Fairground Attraction popped up at the tail-end of the 80's with a huge number one record - Perfect - seeming from nowhere. All acoustic with a strange instrument providing the bass sound (a guitarron, the bass instrument favoured by Mariachi bands). Perfect seemed to have come from nowhere, and was inescapable in 1988. It certainly didn't sound much like anything else in the charts. It wasn't following a scene, and didn't create one in it's wake, then suddenly Fairground Attraction disappeared as suddenly as they had arisen leaving behind one great album, a handful of singles and a collection of b-sides. The constituent members of the group went off to have solo careers with a variety of success. Maybe there are more groups who should do this kind of suddenly be big, then disappear thing, rather than go on and on and on subjecting us to more of he same thing over and over again.

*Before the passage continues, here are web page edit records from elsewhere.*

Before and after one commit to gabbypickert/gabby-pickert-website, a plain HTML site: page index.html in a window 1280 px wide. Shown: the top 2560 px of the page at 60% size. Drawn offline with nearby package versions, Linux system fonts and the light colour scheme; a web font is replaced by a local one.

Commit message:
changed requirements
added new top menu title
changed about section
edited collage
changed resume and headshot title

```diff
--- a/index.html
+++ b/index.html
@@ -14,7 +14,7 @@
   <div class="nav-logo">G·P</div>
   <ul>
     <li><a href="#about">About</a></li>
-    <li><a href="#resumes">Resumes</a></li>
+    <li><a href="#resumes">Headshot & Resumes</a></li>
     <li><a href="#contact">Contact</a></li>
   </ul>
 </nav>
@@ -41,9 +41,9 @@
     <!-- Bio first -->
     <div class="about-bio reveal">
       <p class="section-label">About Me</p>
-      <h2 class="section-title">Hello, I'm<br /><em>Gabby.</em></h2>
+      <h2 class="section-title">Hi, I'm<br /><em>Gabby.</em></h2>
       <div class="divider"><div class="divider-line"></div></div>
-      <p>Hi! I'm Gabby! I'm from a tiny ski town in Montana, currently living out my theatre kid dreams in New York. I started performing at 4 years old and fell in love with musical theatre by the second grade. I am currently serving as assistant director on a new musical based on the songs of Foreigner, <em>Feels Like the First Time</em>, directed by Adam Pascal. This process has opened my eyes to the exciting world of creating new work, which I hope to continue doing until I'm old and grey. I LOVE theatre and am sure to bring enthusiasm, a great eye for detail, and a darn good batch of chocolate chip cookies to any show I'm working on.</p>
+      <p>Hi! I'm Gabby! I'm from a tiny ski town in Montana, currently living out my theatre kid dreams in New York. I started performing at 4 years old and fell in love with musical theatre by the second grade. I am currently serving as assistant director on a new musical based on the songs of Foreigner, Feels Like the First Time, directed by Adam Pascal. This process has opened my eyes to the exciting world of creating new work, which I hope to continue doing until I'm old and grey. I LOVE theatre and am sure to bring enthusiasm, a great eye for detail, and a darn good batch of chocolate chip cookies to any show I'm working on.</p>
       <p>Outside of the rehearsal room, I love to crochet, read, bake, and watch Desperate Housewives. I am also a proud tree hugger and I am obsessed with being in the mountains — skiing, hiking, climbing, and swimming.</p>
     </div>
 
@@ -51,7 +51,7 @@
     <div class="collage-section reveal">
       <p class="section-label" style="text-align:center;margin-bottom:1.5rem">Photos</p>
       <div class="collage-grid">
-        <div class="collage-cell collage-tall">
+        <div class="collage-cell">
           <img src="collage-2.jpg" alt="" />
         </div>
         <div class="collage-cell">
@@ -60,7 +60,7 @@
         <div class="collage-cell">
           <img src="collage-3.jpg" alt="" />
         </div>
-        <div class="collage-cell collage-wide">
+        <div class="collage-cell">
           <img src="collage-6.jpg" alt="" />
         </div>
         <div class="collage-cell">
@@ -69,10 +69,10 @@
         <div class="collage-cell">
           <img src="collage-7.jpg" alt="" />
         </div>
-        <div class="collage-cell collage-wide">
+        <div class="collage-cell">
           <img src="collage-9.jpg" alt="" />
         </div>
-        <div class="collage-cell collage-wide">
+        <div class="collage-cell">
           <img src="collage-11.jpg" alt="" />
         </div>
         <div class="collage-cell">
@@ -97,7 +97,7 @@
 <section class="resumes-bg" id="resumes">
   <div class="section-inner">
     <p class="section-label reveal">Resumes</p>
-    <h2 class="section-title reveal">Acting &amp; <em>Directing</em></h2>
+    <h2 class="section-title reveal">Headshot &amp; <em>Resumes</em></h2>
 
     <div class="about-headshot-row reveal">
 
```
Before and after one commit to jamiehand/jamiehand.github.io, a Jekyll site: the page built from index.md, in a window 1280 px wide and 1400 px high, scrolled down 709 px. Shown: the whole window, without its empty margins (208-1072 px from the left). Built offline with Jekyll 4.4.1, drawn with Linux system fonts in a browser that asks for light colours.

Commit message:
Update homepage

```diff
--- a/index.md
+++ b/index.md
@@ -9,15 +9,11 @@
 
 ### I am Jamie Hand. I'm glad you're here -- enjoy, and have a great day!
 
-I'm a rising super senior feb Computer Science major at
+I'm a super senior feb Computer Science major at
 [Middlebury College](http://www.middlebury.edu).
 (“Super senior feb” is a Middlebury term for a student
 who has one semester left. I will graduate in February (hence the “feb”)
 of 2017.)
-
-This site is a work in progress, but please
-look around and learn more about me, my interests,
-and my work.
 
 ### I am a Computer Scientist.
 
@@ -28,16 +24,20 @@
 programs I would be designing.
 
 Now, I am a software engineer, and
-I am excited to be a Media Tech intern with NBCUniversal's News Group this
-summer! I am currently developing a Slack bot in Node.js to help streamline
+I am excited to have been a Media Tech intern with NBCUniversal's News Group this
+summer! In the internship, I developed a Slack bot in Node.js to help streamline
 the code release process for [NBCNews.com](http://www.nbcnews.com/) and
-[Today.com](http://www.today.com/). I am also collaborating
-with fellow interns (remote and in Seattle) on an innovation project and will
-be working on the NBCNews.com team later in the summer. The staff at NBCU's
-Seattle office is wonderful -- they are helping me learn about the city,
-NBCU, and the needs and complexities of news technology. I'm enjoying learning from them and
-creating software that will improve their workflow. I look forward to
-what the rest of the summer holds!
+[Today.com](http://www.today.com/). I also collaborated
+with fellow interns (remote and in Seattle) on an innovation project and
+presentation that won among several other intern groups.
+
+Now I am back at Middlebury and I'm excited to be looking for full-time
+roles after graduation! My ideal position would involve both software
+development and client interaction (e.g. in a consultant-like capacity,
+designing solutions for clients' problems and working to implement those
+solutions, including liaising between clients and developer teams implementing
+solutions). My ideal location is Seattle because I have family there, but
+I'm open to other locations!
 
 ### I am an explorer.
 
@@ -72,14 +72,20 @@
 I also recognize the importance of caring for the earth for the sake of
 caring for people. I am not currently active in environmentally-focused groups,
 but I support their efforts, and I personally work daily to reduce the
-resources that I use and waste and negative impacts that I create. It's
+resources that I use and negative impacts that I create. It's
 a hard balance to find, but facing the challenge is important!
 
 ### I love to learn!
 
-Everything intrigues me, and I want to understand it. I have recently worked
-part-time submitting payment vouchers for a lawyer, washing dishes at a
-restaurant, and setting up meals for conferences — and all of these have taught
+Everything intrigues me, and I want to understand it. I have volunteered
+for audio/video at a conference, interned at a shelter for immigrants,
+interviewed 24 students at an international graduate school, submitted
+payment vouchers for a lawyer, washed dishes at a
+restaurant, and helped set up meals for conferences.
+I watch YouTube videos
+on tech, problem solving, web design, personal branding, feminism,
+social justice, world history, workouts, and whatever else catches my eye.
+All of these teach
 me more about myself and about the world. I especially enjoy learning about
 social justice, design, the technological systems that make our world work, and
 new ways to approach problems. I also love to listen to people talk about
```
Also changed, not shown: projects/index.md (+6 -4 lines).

Clare is not Perfect, in fact it is better then Perfect. The guitarron provides a bouncy swing to the melody that carries you along with it. It already has a jazzy feel to with Eddi Reader's voice swooping up to the high notes before gently floating down to the meat of the song. The clarinet - another highly unlikely instrument for the 80's charts - adds a proper jazz sound to this and adds a layer of melancholy as only a clarinet can. The mournfulness of the clarinet sound is needed because the rest of the tune is so jolly that it is in danger of swamping the meaning of the rest of the lyrics. The titular Clare is a "serpentine seductress" from New Orleans who has stolen the narrators lover away from her.Although the narrator comes across as a little unstable - she can "hear them making love" - if that's metaphorical then that's creepy, if that's not metaphorical than that's probably grounds for a restraining order. Fortunately the swing, the clarinet, the voice, and the lyrics all fuse together to make something that is greater than you would expect.
The Game of Love is not a cover of the Wayne Fontana and The Mindbenders song of the same same name (more's the pity). Not that this Game Of Love is not interesting in it's own right. It's a low key affair - during the singing the main instrumentation backing Eddi Reader is a snare drum, intermittently punctuated by trumpets and clarinets, on the instrumental break and on the tail end of the record these take over, and what we've got is a slow and smokey trad jazz number. As a song it's slight, but charming, and it knows just when to finish - so I can't really criticize it.
Overall this is a record that is different from the norm, and succeeds almost effortlessly. I was going to say that it dares to be different - but that would be wrong, it's not in itself a showy daredevil of a record, instead it charms and seduces just like the Clare of the a-side by using all of it's natural talents to draw the audience in.
Next time a punk waltz..?